- INSTRUCTIONS FOR THE TASK
A faithful, complete copy of the entries is the sole expected answer.

************

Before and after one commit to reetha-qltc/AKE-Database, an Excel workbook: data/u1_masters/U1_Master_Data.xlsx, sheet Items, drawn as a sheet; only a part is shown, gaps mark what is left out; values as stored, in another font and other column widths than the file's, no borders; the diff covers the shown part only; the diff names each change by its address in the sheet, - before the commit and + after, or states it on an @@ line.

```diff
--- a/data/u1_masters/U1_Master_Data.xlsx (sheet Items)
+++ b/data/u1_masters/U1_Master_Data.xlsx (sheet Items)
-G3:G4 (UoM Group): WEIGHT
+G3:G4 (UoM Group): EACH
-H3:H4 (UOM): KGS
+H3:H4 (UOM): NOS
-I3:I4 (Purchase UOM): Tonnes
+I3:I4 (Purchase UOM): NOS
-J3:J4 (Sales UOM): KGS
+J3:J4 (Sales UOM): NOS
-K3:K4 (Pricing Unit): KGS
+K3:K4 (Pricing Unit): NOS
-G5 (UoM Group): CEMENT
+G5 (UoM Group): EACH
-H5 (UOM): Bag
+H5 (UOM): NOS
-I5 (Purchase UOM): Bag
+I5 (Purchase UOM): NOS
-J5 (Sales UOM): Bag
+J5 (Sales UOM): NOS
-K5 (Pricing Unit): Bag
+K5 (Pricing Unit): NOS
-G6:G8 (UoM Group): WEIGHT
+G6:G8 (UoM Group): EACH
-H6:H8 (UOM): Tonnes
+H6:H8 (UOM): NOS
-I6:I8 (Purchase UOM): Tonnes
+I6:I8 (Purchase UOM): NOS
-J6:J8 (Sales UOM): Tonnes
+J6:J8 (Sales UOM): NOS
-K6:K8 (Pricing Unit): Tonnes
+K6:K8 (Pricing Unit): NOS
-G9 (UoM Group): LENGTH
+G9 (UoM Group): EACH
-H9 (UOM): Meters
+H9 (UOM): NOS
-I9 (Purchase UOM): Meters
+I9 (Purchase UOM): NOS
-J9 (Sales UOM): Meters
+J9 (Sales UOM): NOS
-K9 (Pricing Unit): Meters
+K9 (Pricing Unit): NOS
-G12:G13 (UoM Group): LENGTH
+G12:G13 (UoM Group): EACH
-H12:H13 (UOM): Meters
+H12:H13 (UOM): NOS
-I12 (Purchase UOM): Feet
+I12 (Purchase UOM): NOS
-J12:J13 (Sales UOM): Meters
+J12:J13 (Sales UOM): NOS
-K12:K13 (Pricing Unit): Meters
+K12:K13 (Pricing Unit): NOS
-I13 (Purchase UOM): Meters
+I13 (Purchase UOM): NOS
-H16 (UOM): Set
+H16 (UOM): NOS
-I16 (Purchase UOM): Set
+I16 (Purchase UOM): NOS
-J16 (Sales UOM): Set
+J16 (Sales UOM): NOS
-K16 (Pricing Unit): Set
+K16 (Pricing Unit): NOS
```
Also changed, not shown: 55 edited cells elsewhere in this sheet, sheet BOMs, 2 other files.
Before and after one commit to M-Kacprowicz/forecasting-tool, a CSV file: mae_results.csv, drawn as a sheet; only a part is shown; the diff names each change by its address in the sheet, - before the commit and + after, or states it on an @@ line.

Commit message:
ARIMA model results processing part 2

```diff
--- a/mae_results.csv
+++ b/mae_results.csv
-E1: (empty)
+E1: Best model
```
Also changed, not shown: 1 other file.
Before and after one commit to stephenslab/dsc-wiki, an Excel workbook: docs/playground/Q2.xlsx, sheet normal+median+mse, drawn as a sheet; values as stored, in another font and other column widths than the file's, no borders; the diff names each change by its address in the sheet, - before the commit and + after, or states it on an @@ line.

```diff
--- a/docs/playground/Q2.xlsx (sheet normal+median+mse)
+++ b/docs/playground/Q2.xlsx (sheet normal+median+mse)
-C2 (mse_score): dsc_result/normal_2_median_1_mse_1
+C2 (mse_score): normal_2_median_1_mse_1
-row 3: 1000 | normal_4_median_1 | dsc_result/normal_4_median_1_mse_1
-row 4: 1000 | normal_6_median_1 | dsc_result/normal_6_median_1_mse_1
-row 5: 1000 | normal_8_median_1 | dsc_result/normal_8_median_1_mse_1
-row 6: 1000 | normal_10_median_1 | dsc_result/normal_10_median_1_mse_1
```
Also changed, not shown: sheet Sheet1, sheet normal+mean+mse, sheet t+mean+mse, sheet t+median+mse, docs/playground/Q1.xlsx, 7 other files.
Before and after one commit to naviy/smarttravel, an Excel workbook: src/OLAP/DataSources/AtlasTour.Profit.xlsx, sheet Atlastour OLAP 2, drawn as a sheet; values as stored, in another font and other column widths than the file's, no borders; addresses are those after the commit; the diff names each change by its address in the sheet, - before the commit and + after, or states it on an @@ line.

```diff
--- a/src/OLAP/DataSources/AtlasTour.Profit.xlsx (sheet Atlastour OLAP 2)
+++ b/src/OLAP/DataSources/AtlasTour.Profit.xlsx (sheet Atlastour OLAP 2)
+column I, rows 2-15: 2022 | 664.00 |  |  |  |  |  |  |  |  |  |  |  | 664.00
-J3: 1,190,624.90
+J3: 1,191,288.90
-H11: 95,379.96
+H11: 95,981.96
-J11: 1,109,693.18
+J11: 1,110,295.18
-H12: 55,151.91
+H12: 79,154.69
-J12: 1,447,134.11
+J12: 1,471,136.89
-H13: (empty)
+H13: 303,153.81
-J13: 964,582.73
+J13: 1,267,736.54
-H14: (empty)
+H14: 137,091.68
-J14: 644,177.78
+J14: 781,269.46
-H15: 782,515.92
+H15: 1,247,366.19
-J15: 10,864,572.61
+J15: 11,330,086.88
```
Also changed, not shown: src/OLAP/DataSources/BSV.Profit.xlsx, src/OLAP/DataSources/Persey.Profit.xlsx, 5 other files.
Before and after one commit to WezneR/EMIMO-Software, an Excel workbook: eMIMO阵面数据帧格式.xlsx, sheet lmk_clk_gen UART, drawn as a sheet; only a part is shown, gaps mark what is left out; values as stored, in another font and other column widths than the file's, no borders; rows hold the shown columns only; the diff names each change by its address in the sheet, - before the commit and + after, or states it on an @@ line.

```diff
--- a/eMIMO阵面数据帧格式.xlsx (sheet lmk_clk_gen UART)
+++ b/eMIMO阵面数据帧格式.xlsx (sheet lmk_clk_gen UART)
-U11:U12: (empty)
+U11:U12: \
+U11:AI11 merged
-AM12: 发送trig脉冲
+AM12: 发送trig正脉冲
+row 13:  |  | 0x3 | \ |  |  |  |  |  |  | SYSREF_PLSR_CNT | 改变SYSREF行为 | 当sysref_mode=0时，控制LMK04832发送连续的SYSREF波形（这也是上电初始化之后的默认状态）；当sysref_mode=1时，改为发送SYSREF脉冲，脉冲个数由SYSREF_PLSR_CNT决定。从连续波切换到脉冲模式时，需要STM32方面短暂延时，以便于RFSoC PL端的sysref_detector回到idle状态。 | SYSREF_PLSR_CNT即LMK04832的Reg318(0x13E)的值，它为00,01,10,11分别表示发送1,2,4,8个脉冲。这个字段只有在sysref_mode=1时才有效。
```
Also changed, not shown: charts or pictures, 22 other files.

************

- ANSWER FOR THE TASK
Before and after one commit to reetha-qltc/AKE-Database, an Excel workbook: data/u1_masters/U1_Master_Data.xlsx, sheet Items, drawn as a sheet; only a part is shown, gaps mark what is left out; values as stored, in another font and other column widths than the file's, no borders; the diff covers the shown part only; the diff names each change by its address in the sheet, - before the commit and + after, or states it on an @@ line.

```diff
--- a/data/u1_masters/U1_Master_Data.xlsx (sheet Items)
+++ b/data/u1_masters/U1_Master_Data.xlsx (sheet Items)
-G3:G4 (UoM Group): WEIGHT
+G3:G4 (UoM Group): EACH
-H3:H4 (UOM): KGS
+H3:H4 (UOM): NOS
-I3:I4 (Purchase UOM): Tonnes
+I3:I4 (Purchase UOM): NOS
-J3:J4 (Sales UOM): KGS
+J3:J4 (Sales UOM): NOS
-K3:K4 (Pricing Unit): KGS
+K3:K4 (Pricing Unit): NOS
-G5 (UoM Group): CEMENT
+G5 (UoM Group): EACH
-H5 (UOM): Bag
+H5 (UOM): NOS
-I5 (Purchase UOM): Bag
+I5 (Purchase UOM): NOS
-J5 (Sales UOM): Bag
+J5 (Sales UOM): NOS
-K5 (Pricing Unit): Bag
+K5 (Pricing Unit): NOS
-G6:G8 (UoM Group): WEIGHT
+G6:G8 (UoM Group): EACH
-H6:H8 (UOM): Tonnes
+H6:H8 (UOM): NOS
-I6:I8 (Purchase UOM): Tonnes
+I6:I8 (Purchase UOM): NOS
-J6:J8 (Sales UOM): Tonnes
+J6:J8 (Sales UOM): NOS
-K6:K8 (Pricing Unit): Tonnes
+K6:K8 (Pricing Unit): NOS
-G9 (UoM Group): LENGTH
+G9 (UoM Group): EACH
-H9 (UOM): Meters
+H9 (UOM): NOS
-I9 (Purchase UOM): Meters
+I9 (Purchase UOM): NOS
-J9 (Sales UOM): Meters
+J9 (Sales UOM): NOS
-K9 (Pricing Unit): Meters
+K9 (Pricing Unit): NOS
-G12:G13 (UoM Group): LENGTH
+G12:G13 (UoM Group): EACH
-H12:H13 (UOM): Meters
+H12:H13 (UOM): NOS
-I12 (Purchase UOM): Feet
+I12 (Purchase UOM): NOS
-J12:J13 (Sales UOM): Meters
+J12:J13 (Sales UOM): NOS
-K12:K13 (Pricing Unit): Meters
+K12:K13 (Pricing Unit): NOS
-I13 (Purchase UOM): Meters
+I13 (Purchase UOM): NOS
-H16 (UOM): Set
+H16 (UOM): NOS
-I16 (Purchase UOM): Set
+I16 (Purchase UOM): NOS
-J16 (Sales UOM): Set
+J16 (Sales UOM): NOS
-K16 (Pricing Unit): Set
+K16 (Pricing Unit): NOS
```
Also changed, not shown: 55 edited cells elsewhere in this sheet, sheet BOMs, 2 other files.
Before and after one commit to M-Kacprowicz/forecasting-tool, a CSV file: mae_results.csv, drawn as a sheet; only a part is shown; the diff names each change by its address in the sheet, - before the commit and + after, or states it on an @@ line.

Commit message:
ARIMA model results processing part 2

```diff
--- a/mae_results.csv
+++ b/mae_results.csv
-E1: (empty)
+E1: Best model
```
Also changed, not shown: 1 other file.
Before and after one commit to stephenslab/dsc-wiki, an Excel workbook: docs/playground/Q2.xlsx, sheet normal+median+mse, drawn as a sheet; values as stored, in another font and other column widths than the file's, no borders; the diff names each change by its address in the sheet, - before the commit and + after, or states it on an @@ line.

```diff
--- a/docs/playground/Q2.xlsx (sheet normal+median+mse)
+++ b/docs/playground/Q2.xlsx (sheet normal+median+mse)
-C2 (mse_score): dsc_result/normal_2_median_1_mse_1
+C2 (mse_score): normal_2_median_1_mse_1
-row 3: 1000 | normal_4_median_1 | dsc_result/normal_4_median_1_mse_1
-row 4: 1000 | normal_6_median_1 | dsc_result/normal_6_median_1_mse_1
-row 5: 1000 | normal_8_median_1 | dsc_result/normal_8_median_1_mse_1
-row 6: 1000 | normal_10_median_1 | dsc_result/normal_10_median_1_mse_1
```
Also changed, not shown: sheet Sheet1, sheet normal+mean+mse, sheet t+mean+mse, sheet t+median+mse, docs/playground/Q1.xlsx, 7 other files.
Before and after one commit to naviy/smarttravel, an Excel workbook: src/OLAP/DataSources/AtlasTour.Profit.xlsx, sheet Atlastour OLAP 2, drawn as a sheet; values as stored, in another font and other column widths than the file's, no borders; addresses are those after the commit; the diff names each change by its address in the sheet, - before the commit and + after, or states it on an @@ line.

```diff
--- a/src/OLAP/DataSources/AtlasTour.Profit.xlsx (sheet Atlastour OLAP 2)
+++ b/src/OLAP/DataSources/AtlasTour.Profit.xlsx (sheet Atlastour OLAP 2)
+column I, rows 2-15: 2022 | 664.00 |  |  |  |  |  |  |  |  |  |  |  | 664.00
-J3: 1,190,624.90
+J3: 1,191,288.90
-H11: 95,379.96
+H11: 95,981.96
-J11: 1,109,693.18
+J11: 1,110,295.18
-H12: 55,151.91
+H12: 79,154.69
-J12: 1,447,134.11
+J12: 1,471,136.89
-H13: (empty)
+H13: 303,153.81
-J13: 964,582.73
+J13: 1,267,736.54
-H14: (empty)
+H14: 137,091.68
-J14: 644,177.78
+J14: 781,269.46
-H15: 782,515.92
+H15: 1,247,366.19
-J15: 10,864,572.61
+J15: 11,330,086.88
```
Also changed, not shown: src/OLAP/DataSources/BSV.Profit.xlsx, src/OLAP/DataSources/Persey.Profit.xlsx, 5 other files.
Before and after one commit to WezneR/EMIMO-Software, an Excel workbook: eMIMO阵面数据帧格式.xlsx, sheet lmk_clk_gen UART, drawn as a sheet; only a part is shown, gaps mark what is left out; values as stored, in another font and other column widths than the file's, no borders; rows hold the shown columns only; the diff names each change by its address in the sheet, - before the commit and + after, or states it on an @@ line.

```diff
--- a/eMIMO阵面数据帧格式.xlsx (sheet lmk_clk_gen UART)
+++ b/eMIMO阵面数据帧格式.xlsx (sheet lmk_clk_gen UART)
-U11:U12: (empty)
+U11:U12: \
+U11:AI11 merged
-AM12: 发送trig脉冲
+AM12: 发送trig正脉冲
+row 13:  |  | 0x3 | \ |  |  |  |  |  |  | SYSREF_PLSR_CNT | 改变SYSREF行为 | 当sysref_mode=0时，控制LMK04832发送连续的SYSREF波形（这也是上电初始化之后的默认状态）；当sysref_mode=1时，改为发送SYSREF脉冲，脉冲个数由SYSREF_PLSR_CNT决定。从连续波切换到脉冲模式时，需要STM32方面短暂延时，以便于RFSoC PL端的sysref_detector回到idle状态。 | SYSREF_PLSR_CNT即LMK04832的Reg318(0x13E)的值，它为00,01,10,11分别表示发送1,2,4,8个脉冲。这个字段只有在sysref_mode=1时才有效。
```
Also changed, not shown: charts or pictures, 22 other files.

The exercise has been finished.